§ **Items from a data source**
---*---

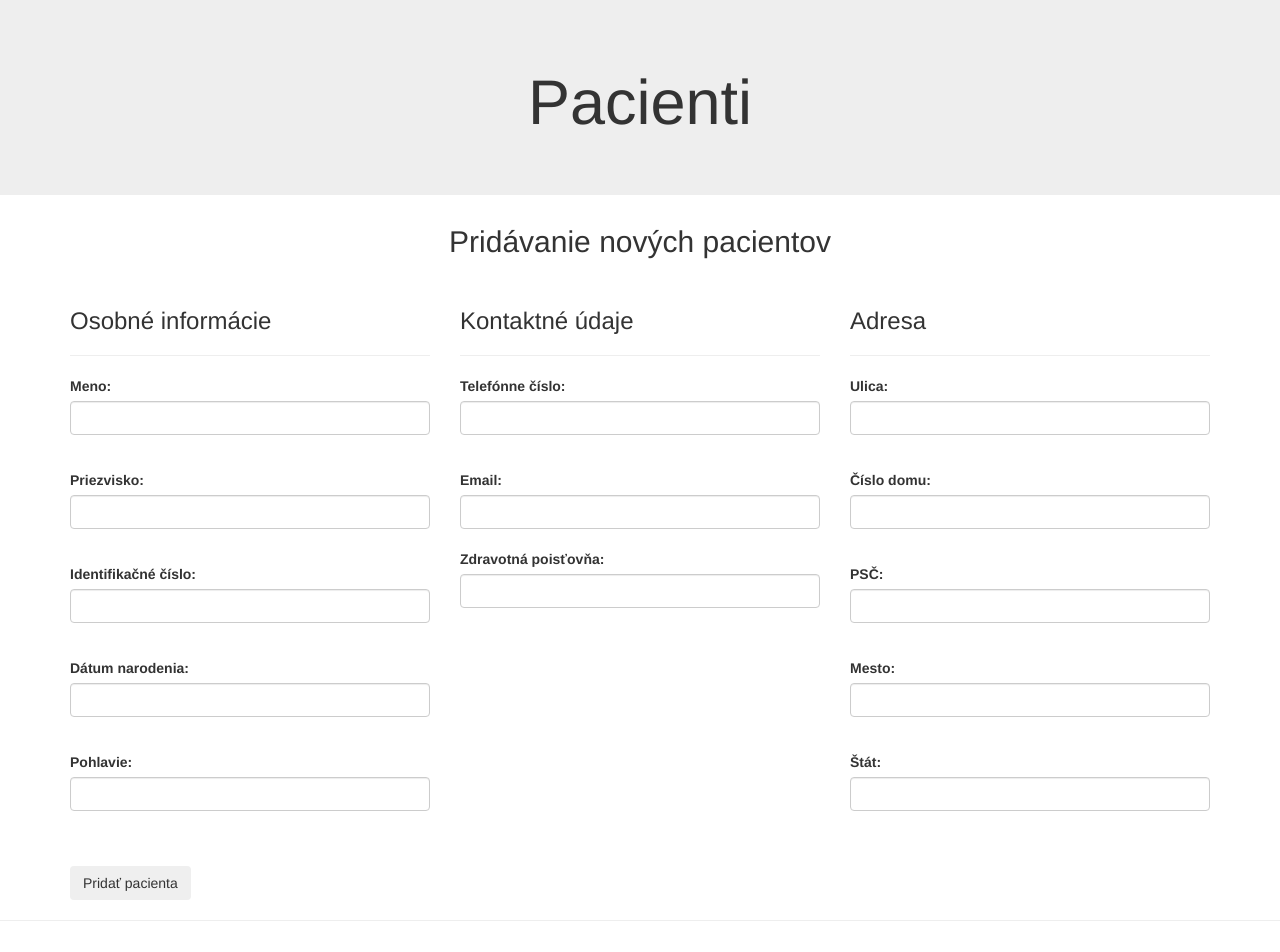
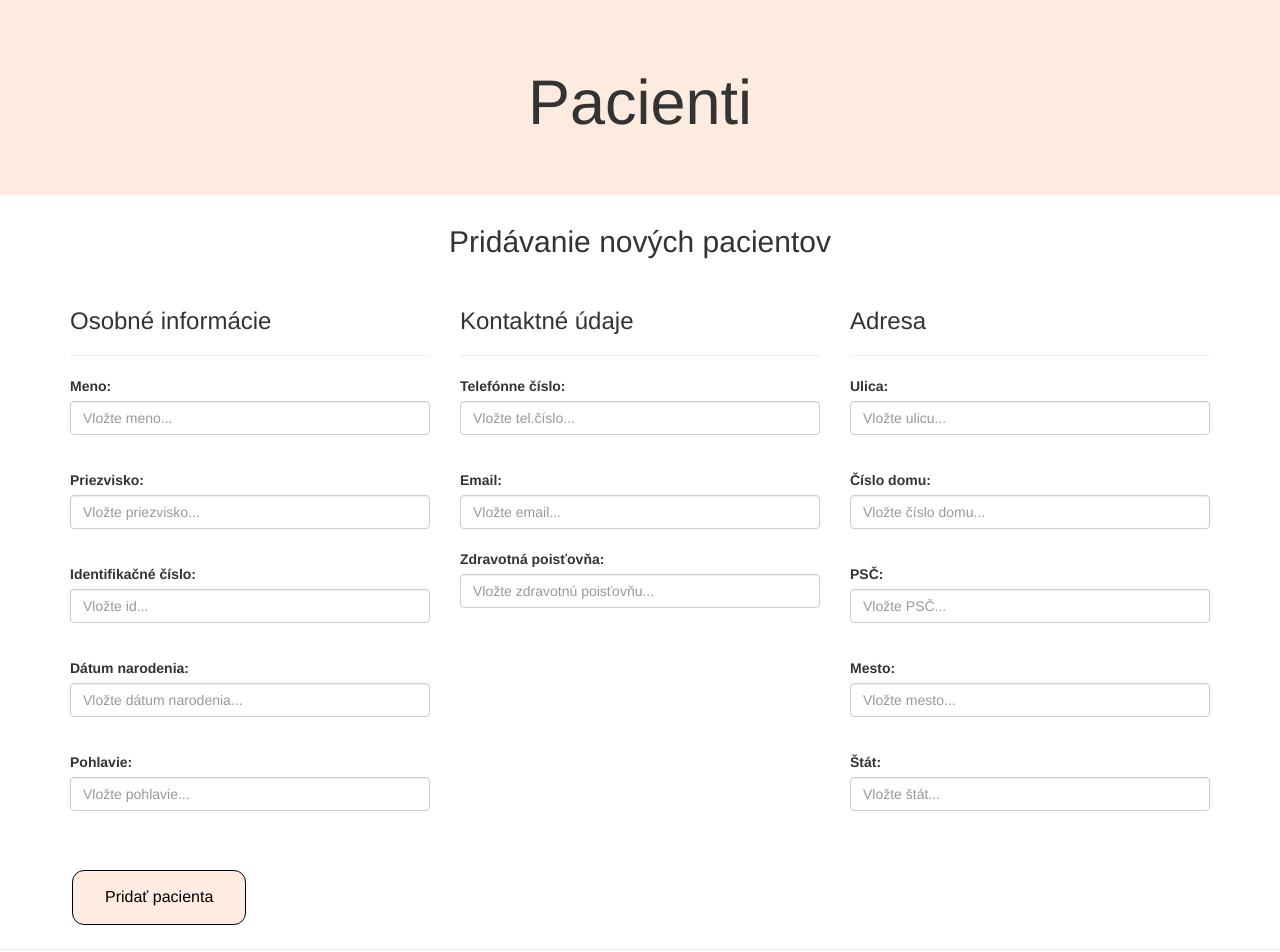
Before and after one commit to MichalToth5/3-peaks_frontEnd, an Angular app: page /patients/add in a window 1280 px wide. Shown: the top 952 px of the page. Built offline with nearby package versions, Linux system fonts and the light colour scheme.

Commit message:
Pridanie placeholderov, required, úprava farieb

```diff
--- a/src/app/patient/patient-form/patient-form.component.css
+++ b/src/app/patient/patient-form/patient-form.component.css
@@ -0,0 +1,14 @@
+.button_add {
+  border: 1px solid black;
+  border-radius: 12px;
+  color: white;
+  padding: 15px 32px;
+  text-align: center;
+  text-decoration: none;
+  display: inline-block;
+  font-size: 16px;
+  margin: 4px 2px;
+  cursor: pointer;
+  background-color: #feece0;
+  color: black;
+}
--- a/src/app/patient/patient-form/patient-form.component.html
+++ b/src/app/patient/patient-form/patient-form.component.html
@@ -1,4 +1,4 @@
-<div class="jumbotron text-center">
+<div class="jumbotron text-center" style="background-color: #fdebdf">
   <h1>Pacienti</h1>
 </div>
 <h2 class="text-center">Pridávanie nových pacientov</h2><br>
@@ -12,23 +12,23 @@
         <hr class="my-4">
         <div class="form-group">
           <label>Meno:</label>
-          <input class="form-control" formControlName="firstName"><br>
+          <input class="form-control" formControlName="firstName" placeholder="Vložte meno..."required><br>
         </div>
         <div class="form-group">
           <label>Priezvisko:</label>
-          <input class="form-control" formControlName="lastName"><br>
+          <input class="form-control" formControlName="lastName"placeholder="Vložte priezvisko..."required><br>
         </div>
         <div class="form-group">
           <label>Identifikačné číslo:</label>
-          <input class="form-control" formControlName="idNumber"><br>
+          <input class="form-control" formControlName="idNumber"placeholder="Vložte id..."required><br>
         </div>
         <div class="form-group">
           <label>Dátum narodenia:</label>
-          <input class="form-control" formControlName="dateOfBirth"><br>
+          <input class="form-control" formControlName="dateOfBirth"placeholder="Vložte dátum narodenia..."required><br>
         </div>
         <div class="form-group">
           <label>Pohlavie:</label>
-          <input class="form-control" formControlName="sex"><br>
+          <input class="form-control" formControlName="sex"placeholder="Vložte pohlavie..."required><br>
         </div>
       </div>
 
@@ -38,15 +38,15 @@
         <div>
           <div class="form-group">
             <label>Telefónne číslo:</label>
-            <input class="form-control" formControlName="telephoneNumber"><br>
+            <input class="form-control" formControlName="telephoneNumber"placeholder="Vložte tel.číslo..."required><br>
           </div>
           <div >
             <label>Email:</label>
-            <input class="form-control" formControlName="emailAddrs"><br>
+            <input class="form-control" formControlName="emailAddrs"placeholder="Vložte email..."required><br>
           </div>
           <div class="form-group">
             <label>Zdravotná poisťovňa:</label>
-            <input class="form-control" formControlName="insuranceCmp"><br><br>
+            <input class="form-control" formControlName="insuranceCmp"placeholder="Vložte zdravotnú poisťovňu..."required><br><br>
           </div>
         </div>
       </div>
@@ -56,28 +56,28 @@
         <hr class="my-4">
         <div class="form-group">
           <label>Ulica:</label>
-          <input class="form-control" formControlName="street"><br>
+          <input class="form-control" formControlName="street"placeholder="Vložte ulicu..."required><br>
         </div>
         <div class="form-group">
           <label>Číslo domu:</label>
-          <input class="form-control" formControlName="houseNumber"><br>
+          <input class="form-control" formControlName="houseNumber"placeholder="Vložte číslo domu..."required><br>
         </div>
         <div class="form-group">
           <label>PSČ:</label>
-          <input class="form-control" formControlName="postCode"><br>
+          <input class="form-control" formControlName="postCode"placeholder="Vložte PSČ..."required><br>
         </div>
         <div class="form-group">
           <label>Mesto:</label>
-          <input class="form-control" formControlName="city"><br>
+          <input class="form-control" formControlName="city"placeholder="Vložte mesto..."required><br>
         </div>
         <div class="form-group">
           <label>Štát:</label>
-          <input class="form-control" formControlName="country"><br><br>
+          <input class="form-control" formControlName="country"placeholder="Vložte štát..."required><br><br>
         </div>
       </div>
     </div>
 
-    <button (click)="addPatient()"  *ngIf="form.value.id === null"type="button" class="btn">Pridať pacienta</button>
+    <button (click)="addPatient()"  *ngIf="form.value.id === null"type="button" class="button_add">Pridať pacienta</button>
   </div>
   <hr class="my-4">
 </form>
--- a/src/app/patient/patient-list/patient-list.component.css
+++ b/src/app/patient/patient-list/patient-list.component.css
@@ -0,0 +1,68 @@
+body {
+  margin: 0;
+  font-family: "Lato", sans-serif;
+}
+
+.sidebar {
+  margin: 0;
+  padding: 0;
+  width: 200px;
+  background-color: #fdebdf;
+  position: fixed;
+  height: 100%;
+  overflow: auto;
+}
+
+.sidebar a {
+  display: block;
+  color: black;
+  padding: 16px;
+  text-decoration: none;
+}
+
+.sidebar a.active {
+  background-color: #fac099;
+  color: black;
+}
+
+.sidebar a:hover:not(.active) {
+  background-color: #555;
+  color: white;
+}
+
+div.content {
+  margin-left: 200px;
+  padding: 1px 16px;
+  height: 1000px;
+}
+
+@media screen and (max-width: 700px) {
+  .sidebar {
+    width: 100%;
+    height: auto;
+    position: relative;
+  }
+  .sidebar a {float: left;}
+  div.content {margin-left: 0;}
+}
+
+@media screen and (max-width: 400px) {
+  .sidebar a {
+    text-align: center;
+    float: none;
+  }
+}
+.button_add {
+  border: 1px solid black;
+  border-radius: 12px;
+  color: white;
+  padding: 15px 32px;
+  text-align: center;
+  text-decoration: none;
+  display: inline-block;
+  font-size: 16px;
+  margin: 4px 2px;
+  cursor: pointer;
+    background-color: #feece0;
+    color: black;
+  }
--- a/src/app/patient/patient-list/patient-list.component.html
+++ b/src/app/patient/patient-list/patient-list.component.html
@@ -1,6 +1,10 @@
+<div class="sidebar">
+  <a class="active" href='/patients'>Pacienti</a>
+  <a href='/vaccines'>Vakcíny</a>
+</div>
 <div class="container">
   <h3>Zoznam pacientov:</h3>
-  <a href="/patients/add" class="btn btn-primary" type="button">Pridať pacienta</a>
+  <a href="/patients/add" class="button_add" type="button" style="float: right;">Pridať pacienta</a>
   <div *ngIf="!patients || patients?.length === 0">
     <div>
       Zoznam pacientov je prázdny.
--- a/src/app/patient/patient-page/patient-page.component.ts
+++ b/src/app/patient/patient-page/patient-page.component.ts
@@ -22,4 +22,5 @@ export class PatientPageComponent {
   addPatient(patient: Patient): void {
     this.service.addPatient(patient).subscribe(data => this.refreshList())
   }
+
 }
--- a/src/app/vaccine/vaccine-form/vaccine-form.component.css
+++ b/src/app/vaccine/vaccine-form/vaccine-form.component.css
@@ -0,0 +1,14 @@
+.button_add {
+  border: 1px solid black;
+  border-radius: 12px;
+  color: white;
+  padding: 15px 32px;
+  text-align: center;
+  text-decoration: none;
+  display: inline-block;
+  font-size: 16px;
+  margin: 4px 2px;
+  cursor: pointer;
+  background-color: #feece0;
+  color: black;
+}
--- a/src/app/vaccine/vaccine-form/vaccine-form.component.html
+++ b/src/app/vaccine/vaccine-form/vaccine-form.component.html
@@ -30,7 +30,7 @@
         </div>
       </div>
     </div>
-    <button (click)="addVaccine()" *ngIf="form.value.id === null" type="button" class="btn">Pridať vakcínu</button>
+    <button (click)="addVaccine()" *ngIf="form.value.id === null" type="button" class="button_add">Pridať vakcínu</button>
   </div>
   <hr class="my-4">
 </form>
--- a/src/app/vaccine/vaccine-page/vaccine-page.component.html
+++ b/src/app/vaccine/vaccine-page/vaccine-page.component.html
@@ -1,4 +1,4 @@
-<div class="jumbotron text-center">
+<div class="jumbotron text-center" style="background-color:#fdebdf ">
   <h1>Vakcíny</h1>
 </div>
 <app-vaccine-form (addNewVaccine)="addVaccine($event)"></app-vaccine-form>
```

---*---

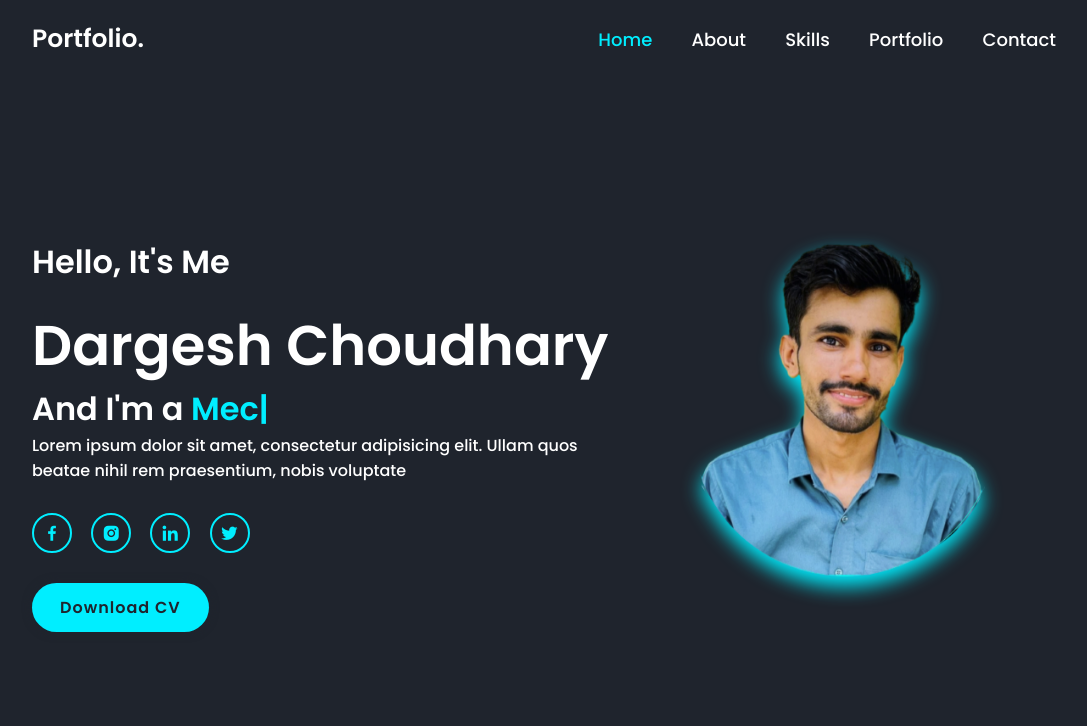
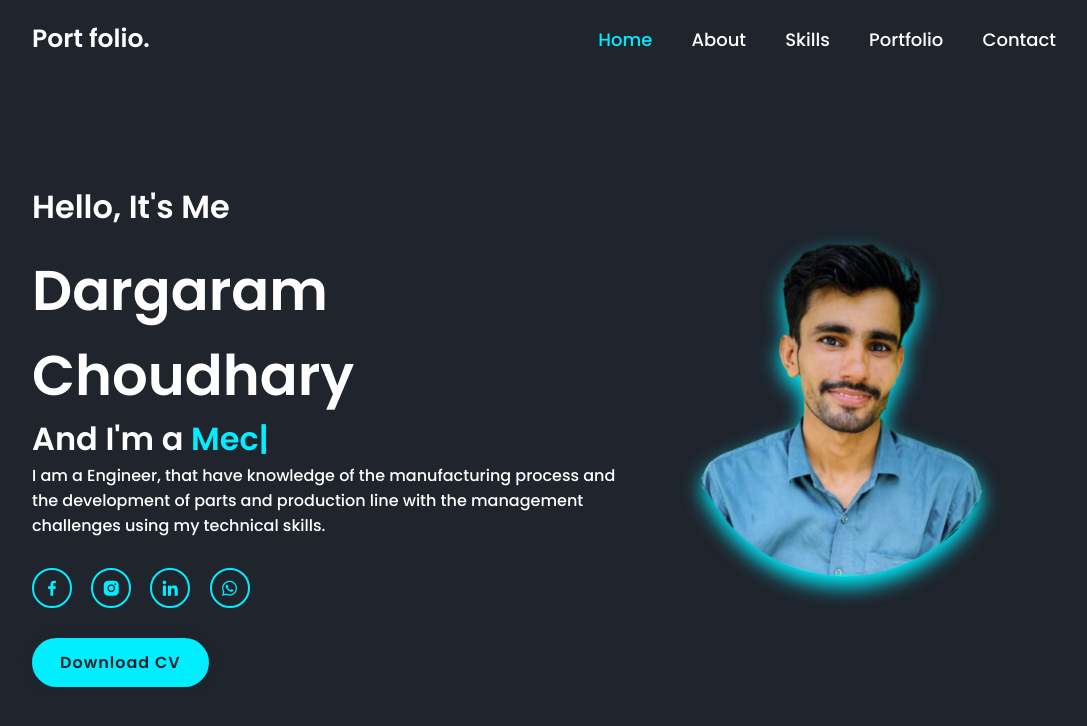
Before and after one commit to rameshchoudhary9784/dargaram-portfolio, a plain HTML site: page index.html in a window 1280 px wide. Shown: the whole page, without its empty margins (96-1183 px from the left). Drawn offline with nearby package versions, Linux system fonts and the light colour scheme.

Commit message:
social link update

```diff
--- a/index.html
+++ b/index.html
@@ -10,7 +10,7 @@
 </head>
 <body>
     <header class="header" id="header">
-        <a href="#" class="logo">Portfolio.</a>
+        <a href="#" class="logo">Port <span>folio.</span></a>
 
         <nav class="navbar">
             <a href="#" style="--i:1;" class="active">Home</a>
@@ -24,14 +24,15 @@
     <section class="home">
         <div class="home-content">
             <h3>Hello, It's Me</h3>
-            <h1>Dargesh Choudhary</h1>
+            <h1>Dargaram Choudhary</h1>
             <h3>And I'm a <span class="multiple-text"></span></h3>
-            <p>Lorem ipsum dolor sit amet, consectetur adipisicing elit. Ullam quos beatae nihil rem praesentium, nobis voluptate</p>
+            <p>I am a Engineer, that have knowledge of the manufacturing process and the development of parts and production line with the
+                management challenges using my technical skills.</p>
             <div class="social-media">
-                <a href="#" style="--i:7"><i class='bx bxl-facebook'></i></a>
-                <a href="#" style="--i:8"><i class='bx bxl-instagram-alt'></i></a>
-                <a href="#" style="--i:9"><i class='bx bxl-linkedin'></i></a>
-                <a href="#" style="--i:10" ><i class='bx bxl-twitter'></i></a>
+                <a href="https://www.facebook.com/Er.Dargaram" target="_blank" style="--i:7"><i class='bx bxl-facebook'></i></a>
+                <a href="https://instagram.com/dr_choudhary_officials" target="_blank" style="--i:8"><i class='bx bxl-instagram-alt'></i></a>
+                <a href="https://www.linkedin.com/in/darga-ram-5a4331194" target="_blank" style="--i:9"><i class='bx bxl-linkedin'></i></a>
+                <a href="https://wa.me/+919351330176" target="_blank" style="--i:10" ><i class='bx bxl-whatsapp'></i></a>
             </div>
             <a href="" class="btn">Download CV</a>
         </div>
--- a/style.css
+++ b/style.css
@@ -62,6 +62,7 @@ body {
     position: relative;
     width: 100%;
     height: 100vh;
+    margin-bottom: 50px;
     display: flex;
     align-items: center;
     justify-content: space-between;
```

---*---

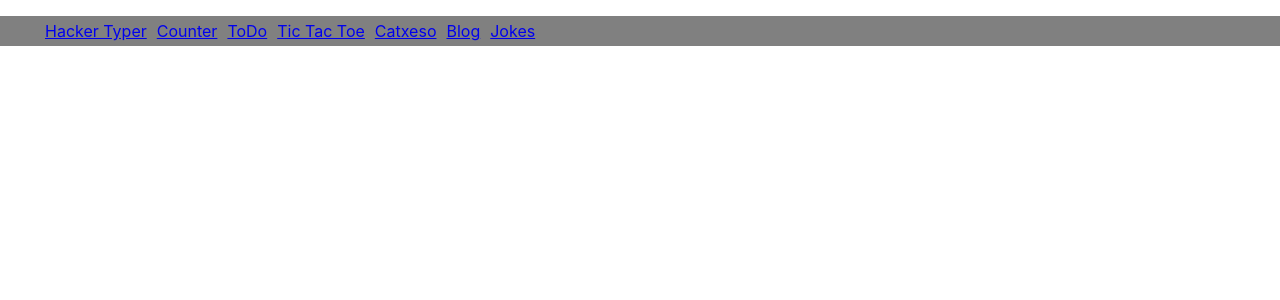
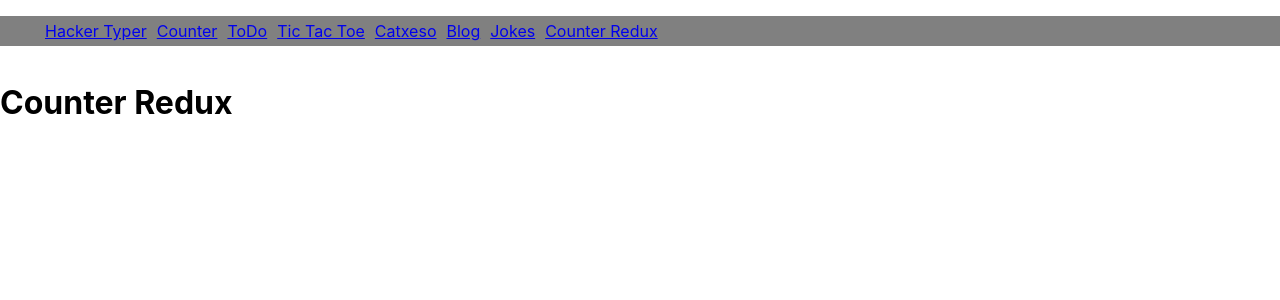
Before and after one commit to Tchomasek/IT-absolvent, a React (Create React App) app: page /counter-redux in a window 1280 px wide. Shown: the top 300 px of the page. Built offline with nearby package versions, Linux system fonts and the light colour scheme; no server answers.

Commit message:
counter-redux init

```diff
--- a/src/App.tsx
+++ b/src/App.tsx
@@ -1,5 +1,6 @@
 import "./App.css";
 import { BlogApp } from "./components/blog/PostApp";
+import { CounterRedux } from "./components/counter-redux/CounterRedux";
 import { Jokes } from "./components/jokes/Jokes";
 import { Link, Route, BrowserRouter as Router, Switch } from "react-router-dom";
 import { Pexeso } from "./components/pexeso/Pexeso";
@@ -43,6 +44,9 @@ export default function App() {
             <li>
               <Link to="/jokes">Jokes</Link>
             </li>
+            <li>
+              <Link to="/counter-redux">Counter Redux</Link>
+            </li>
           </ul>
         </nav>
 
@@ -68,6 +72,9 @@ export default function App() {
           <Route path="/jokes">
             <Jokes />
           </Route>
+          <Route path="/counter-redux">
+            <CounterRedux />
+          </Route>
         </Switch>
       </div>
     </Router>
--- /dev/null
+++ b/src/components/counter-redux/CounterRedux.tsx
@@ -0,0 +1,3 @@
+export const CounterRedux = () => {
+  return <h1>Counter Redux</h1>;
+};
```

---*---

§ **Activity**
Nothing but the lines with "export" should be returned, copied from the entries above.

§ **Written solution**
@@ -22,4 +22,5 @@ export class PatientPageComponent {
@@ -43,6 +44,9 @@ export default function App() {
@@ -68,6 +72,9 @@ export default function App() {
+export const CounterRedux = () => {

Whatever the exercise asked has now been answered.